The Asteraceae family

Remark The words or terms in red (actually dark orange) in the text are defined in a glossary.

The Asteraceae, a taxon of dicotyledonous flowering plants, is the second largest family in the division Magnoliophyta, with some 1,100 genera and over 20,000 recognized species, with around 350 genera and 2687 species in the U.S. and Canada, and, from the “Flore Laurentienne„ Frère Marie Victorin, 41 genera and 311 species in Québec. Only the orchid family (Orchidaceae) is larger, with about 25,000 described species.

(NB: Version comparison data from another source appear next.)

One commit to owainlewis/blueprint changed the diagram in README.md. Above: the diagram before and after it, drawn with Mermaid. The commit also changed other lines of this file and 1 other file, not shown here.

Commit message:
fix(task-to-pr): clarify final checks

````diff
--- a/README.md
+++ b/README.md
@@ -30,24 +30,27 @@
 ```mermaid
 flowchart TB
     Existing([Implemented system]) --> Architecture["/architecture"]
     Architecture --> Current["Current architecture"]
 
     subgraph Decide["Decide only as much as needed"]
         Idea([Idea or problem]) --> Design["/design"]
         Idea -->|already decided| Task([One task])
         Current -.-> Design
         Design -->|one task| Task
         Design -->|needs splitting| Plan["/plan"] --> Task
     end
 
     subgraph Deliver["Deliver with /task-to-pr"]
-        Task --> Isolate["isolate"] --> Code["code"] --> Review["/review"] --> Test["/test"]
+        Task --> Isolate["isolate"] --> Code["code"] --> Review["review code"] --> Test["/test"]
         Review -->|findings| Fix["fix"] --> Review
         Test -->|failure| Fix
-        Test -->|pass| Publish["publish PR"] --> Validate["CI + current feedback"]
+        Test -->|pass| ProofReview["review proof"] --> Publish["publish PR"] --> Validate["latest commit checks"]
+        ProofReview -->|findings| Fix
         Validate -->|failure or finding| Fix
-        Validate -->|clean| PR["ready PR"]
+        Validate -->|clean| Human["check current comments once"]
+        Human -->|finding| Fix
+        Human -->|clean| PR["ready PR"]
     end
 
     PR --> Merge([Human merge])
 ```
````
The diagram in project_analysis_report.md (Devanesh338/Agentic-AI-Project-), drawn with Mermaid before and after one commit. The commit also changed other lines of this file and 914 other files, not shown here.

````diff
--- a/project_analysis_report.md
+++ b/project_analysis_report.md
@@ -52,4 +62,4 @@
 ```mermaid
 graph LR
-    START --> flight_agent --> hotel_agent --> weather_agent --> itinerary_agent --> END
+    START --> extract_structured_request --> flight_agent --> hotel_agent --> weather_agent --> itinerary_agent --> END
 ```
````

The Asteraceae are herbs, shrubs, or less commonly trees. They show remarkable variation in growth form and general morphology because they occur in so many different localities and habitats.

The most common characteristic of all these plants, is that what is usually called a flower, is an inflorescence or flower head, a densely packed cluster of many small, individual flowers, usually called florets (meaning small flowers). The uniqueness of the Asteraceae family is that what first seems to be a single large flower is actually a composite of many smaller flowers. If one looks closely at a Black-eyed Susan (Rudbeckia hirta) in bloom, (picture below) one can see that there are hundreds of little flowers growing on a disk, the inner portion of the flower head, the brown center of the Rudbeckia, each producing just one seed. Each 'disk flower' has 5 tiny petals fused together, plus 5 stamens fused around a pistil with antennae-like stigmas. The outer perimeter of a flower head, the yellow 'petals' of the Rudbeckia, is composed of florets, the 'ray florets' or ray flowers, each flower with its petals fused together; each ray flower is also termed a ligule.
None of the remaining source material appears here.